The act itself was criticised for not going far enough and not having sufficient powers of enforcement, but this was rectified by further legislation and amendments. The Civil Rights Act was signed into law by President Lyndon Johnson on July 2nd 1964.
Background & Legislative Passage:
The Civil Rights Act has its origins in the Kennedy Administration when he gave his Civil Rights Speech in June 1963. Whilst the bill was a milestone in itself, many civil rights campaigners did not feel it went far enough in addressing the national problems that existed. There was no protection from discrimination in private employment, nor any powers for lawsuits to be brought against organisations who were found to be segregating on racial grounds and/or discriminating.
President Kennedy sent the first version of the Civil Rights Act to Congress on June 19th 1963, declaring it imperative.
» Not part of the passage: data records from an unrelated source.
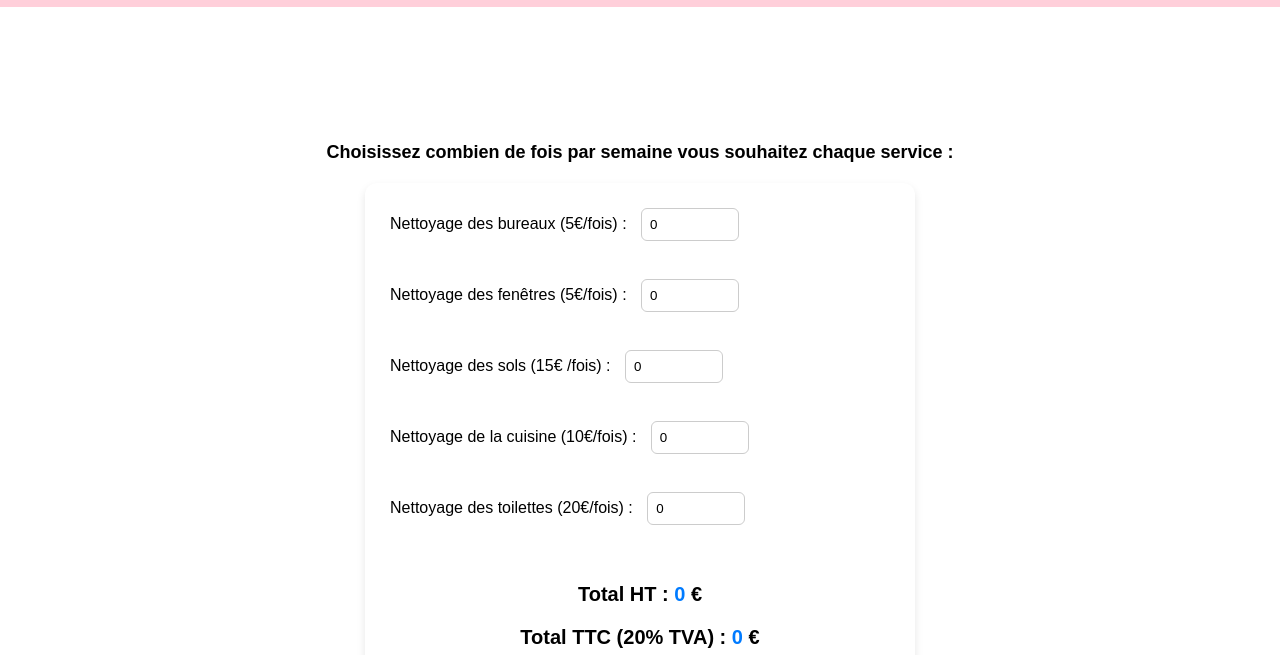
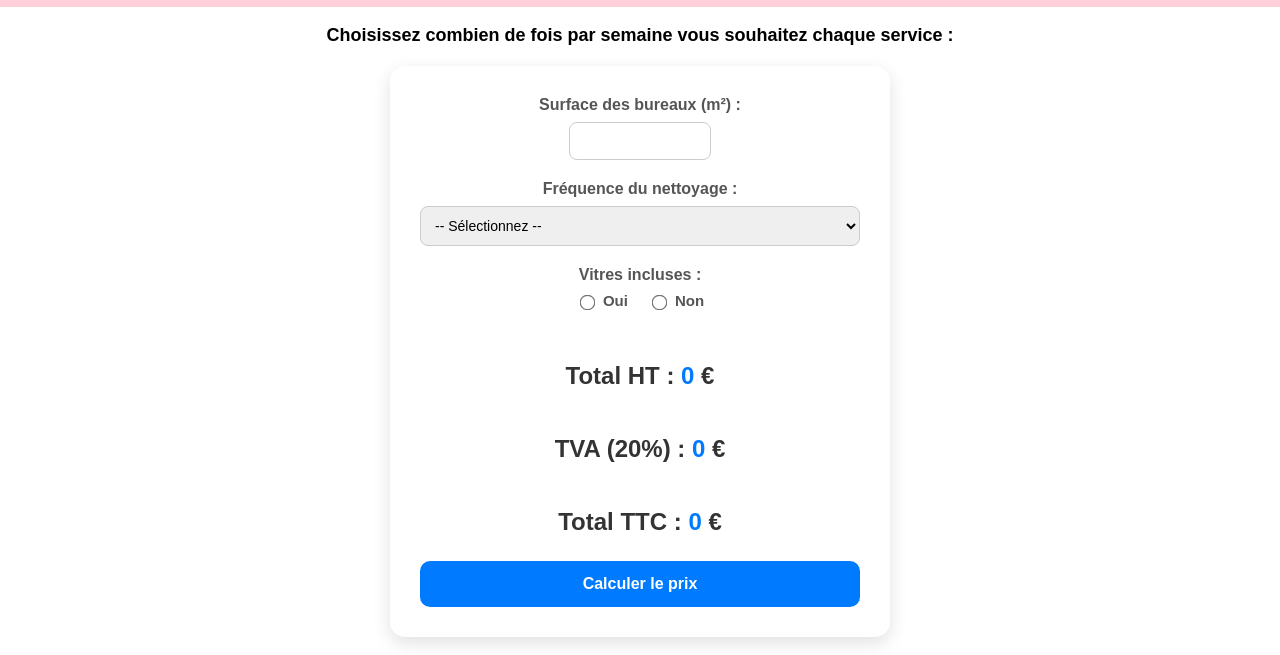
Before and after one commit to NoemieDML/Mon-bureau-tout-Propre, a plain HTML site: page simulateur.html in a window 1280 px wide. Shown: the part 145-800 px from the top of the page. Drawn offline with Linux system fonts and the light colour scheme.

Commit message:
mofification simulateur et js

```diff
--- a/script.js
+++ b/script.js
@@ -1,34 +1,31 @@
-function calculerUnPrix() {
-  // Cette fonction calcule le prix total d’un service ou produit selon plusieurs critères (bureaux, fenêtres, sols, etc.)
+function calculer() {
+  // Récupération des valeurs
+  var surface = parseFloat(document.getElementById("surface").value) || 0;
+  var frequence = document.getElementById("frequence").value;
+  var vitres = document.querySelector('input[name="vitres"]:checked')?.value;
 
-  var bureaux = parseInt(document.getElementById("bureaux").value) || 0;
-  // Récupère la valeur de l'élément avec l'ID "bureaux", la convertit en entier.
-  // Si ce n'est pas un nombre, on prend 0 par défaut.
+  // A. Tarif de base
+  var prixBase = surface * 1.5;
 
-  var fenêtres = parseInt(document.getElementById("fenetres").value) || 0;
-  // Idem pour "fenêtres"
+  // B. Majoration selon la fréquence
+  var multiplicateur = 1;
+  if (frequence === "1x_semaine") multiplicateur = 1;
+  else if (frequence === "2x_semaine") multiplicateur = 2;
+  else if (frequence === "tous_les_jours") multiplicateur = 5;
 
-  var sols = parseInt(document.getElementById("sols").value) || 0;
-  // Idem pour "sols"
+  var totalHT = prixBase * multiplicateur;
 
-  var cuisine = parseInt(document.getElementById("cuisine").value) || 0;
-  // Idem pour "cuisine"
+  // C. Options supplémentaires (vitres incluses)
+  if (vitres === "oui") {
+    totalHT *= 1.1; // +10%
+  }
 
-  var toilettes = parseInt(document.getElementById("toilettes").value) || 0;
-  // Idem pour "toilettes"
+  // D. Calcul TVA et TTC
+  var tva = totalHT * 0.2; // TVA = 20% du HT
+  var totalTTC = totalHT + tva; // TTC = HT + TVA
 
-  var totalHT =
-    bureaux * 5 + fenêtres * 5 + sols * 15 + cuisine * 10 + toilettes * 20;
-  // Calcule le total hors taxes (HT) en multipliant chaque quantité par son prix unitaire
-  // Bureaux et fenêtres = 5€ chacun, sols = 15€, cuisine = 10€, toilettes = 20€
-
-  var totalTTC = totalHT * 1.2;
-  // Calcule le total toutes taxes comprises (TTC) en ajoutant 20% de TVA
-
-  document.getElementById("total").innerHTML = totalHT + "€";
-  // Affiche le total HT dans l’élément avec l’ID "total"
-
-  document.getElementById("totalTTC").innerHTML = totalTTC.toFixed(2);
-  // Affiche le total TTC dans l’élément avec l’ID "totalTTC"
-  // toFixed(2) permet de limiter l’affichage à deux chiffres après la virgule
+  // Affichages
+  document.getElementById("total").innerText = totalHT + " €";
+  document.getElementById("tva").innerText = tva + " €";
+  document.getElementById("totalTTC").innerText = totalTTC + " €";
 }
--- a/simulateur.html
+++ b/simulateur.html
@@ -28,42 +28,34 @@
   <div class="container">
     <p>Choisissez combien de fois par semaine vous souhaitez chaque service :</p>
 
-    <form id="priceForm">
-      <label>
-        Nettoyage des bureaux (5€/fois) :
-        <input type="number" id="bureaux" value="0">
-      </label>
-      <br>
+    <form class="container">
+      <label for="surface">Surface des bureaux (m²) :</label>
+      <input type="number" id="surface" name="surface" min="0" required>
 
-      <label>
-        Nettoyage des fenêtres (5€/fois) :
-        <input type="number" id="fenetres" value="0">
-      </label>
-      <br>
+      <label for="frequence">Fréquence du nettoyage :</label>
+      <select id="frequence" name="frequence" required>
+        <option value="">-- Sélectionnez --</option>
+        <option value="1x_semaine">Une fois par semaine</option>
+        <option value="2x_semaine">Deux fois par semaine</option>
+        <option value="tous_les_jours">Tous les jours</option>
+      </select>
 
-      <label>
-        Nettoyage des sols (15€ /fois) :
-        <input type="number" id="sols" value="0">
-      </label>
-      <br>
-
-      <label>
-        Nettoyage de la cuisine (10€/fois) :
-        <input type="number" id="cuisine" value="0">
-      </label>
-      <br>
-
-      <label>
-        Nettoyage des toilettes (20€/fois) :
-        <input type="number" id="toilettes" value="0">
-      </label>
-      <br>
+      <label>Vitres incluses :</label>
+      <div class="radio-group">
+        <label><input type="radio" name="vitres" value="oui" required> Oui</label>
+        <label><input type="radio" name="vitres" value="non"> Non</label>
+      </div>
 
       <h2>Total HT : <span id="total">0</span> €</h2>
-      <h2>Total TTC (20% TVA) : <span id="totalTTC">0</span> €</h2>
+      <h2>TVA (20%) : <span id="tva">0</span> €</h2>
+      <h2>Total TTC : <span id="totalTTC">0</span> €</h2>
+
+
+      <button type="button" onclick="calculer()">Calculer le prix</button>
+    </form>
   </div>
   <br>
-  <button type="button" onclick="calculerUnPrix()">Calculer le prix</button>
+
   </form>
   <br>
   <footer>
--- a/styles-index.css
+++ b/styles-index.css
@@ -5,6 +5,11 @@ body {
   padding: 0;
   font-family: Arial, sans-serif;
 }
+
+main {
+  flex: 1; /* prend tout l'espace disponible entre header et footer */
+}
+
 /* Style du header */
 header {
   background-color: #ffcfda;
--- a/styles-simulateur.css
+++ b/styles-simulateur.css
@@ -5,6 +5,11 @@ body {
   padding: 0;
   font-family: Arial, sans-serif;
 }
+
+main {
+  flex: 1; /* prend tout l'espace disponible entre header et footer */
+}
+
 /* Style du header */
 header {
   background-color: #ffcfda;
@@ -56,7 +61,7 @@ header nav ul li a:hover {
   flex-direction: column;
   align-items: center; /* centre horizontalement */
   justify-content: center; /* centre verticalement */
-  min-height: 100vh; /* occupe toute la hauteur */
+  min-height: 20px; /* occupe toute la hauteur */
 }
 
 /* Titre et texte */
@@ -70,64 +75,135 @@ p {
 /* Formulaire */
 form {
   background: #fff;
-  padding: 25px;
-  border-radius: 12px;
-  box-shadow: 0 4px 8px rgba(0, 0, 0, 0.1);
+  padding: 30px;
+  border-radius: 15px;
+  box-shadow: 0 6px 18px rgba(0, 0, 0, 0.12);
   max-width: 500px;
   width: 100%;
+  box-sizing: border-box;
+}
+
+/* Titres */
+h2 {
+  margin-bottom: 25px;
+  font-size: 24px;
+  text-align: center;
+  color: #333;
+}
+
+h2 span {
+  color: #007bff;
+  font-weight: bold;
 }
 
 /* Labels */
 label {
   display: block;
-  margin-bottom: 20px;
+  margin-bottom: 8px;
   font-size: 16px;
+  font-weight: 600;
+  color: #555;
 }
 
 /* Inputs */
 input[type="number"] {
-  width: 80px;
-  padding: 8px;
-  margin-left: 10px;
+  width: 100%;
+  max-width: 120px;
+  padding: 10px;
+  margin-bottom: 20px;
   border: 1px solid #ccc;
-  border-radius: 6px;
+  border-radius: 8px;
   transition: all 0.3s;
+  font-size: 14px;
 }
 
 input[type="number"]:focus {
   border-color: #007bff;
   outline: none;
-  box-shadow: 0 0 5px rgba(0, 123, 255, 0.3);
+  box-shadow: 0 0 8px rgba(0, 123, 255, 0.3);
+}
+
+/* Select */
+select {
+  width: 100%;
+  padding: 10px;
+  margin-bottom: 20px;
+  border-radius: 8px;
+  border: 1px solid #ccc;
+  font-size: 14px;
+  transition: all 0.3s;
+}
+
+select:focus {
+  border-color: #007bff;
+  outline: none;
+  box-shadow: 0 0 8px rgba(0, 123, 255, 0.3);
+}
+
+/* Radio buttons */
+.radio-group {
+  display: flex;
+  gap: 20px;
+  margin-bottom: 25px;
+}
+
+.radio-group label {
+  display: flex;
+  align-items: center;
+  gap: 6px;
+  font-size: 15px;
+  color: #555;
+}
+
+.radio-group input {
+  accent-color: #007bff;
+  transform: scale(1.2);
 }
 
 /* Bouton */
 button {
   background: #007bff;
   color: white;
-  padding: 12px 20px;
+  padding: 14px 0;
   border: none;
-  border-radius: 8px;
+  border-radius: 10px;
   cursor: pointer;
   font-size: 16px;
+  font-weight: 600;
+  width: 100%;
   transition: all 0.3s;
-  display: block;
-  margin: auto;
 }
 
 button:hover {
   background: #0056b3;
+  transform: translateY(-2px);
 }
 
-/* Totaux */
-h2 {
-  margin-top: 20px;
-  font-size: 20px;
-  text-align: center;
+/* Responsive */
+@media (max-width: 768px) {
+  form {
+    padding: 25px;
+  }
+
+  input[type="number"],
+  select {
+    max-width: 100%;
+  }
 }
 
-h2 span {
-  color: #007bff;
-  font-weight: bold;
+@media (max-width: 480px) {
+  form {
+    padding: 20px;
+  }
+
+  h2 {
+    font-size: 20px;
+  }
+
+  button {
+    font-size: 15px;
+    padding: 12px 0;
+  }
 }
 
 footer {
@@ -139,44 +215,3 @@ footer {
   align-items: center;
   flex-wrap: wrap;
 }
-
-/* Responsive du formulaire */
-@media (max-width: 768px) {
-  form {
-    max-width: 350px; /* formulaire légèrement plus étroit */
-    width: 90%;
-  }
-
-  input[type="number"] {
-    width: 80px; /* inputs plus petits sur tablette */
-  }
-}
-
-@media (max-width: 480px) {
-  form {
-    max-width: 300px; /* formulaire très étroit sur mobile */
-  }
-
-  input[type="number"] {
-    width: 70px; /* inputs plus petits sur mobile */
-  }
-
-  label {
-    font-size: 14px; /* texte un peu plus petit */
-  }
-
-  /* Bouton responsive */
-  @media (max-width: 768px) {
-    button {
-      padding: 10px 16px; /* réduit un peu le padding */
-      font-size: 14px; /* texte plus petit */
-    }
-  }
-
-  @media (max-width: 480px) {
-    button {
-      padding: 8px 14px; /* encore plus petit sur mobile */
-      font-size: 13px;
-    }
-  }
-}
```
Also changed, not shown: styles-tarifs.css (+13 -12 lines), tarifs.html (+1 -0 lines).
When the bill entered into the House Judiciary Committee the committee chairman Emmanuel Celler. On the back of this, Congressional leaders were called to the White House in October 1963 in order to plan the passage of the bill onto the House floor. In November 1963 the bill was reported out of committee, but faced a significant barrier from Democratic Chairman of the Rules Committee Howard Smith who was a segregationist. It was his intention to keep the bill off the floor.
After the assassination of Kennedy, President Johnson used his legislative experience and bullying tactics to support the bill. The bill eventually made it out of the House Rules Committee after the winter recess of the House.
The bill was then presented to the Senate where it bypassed normal procedure in order to give it a better chance of success. The most vocal opposition to the bill came from Senator Strom Thurmond of South Carolina. He claimed that the bill was unconstitutional and extended beyond reason. Thurmond among others managed to filibuster the bill for 54 days, a number of Senators attempted a weaker bill in the hope that it would pass. The House decided that the revised bill was not substantially different from their own so allowed it to pass.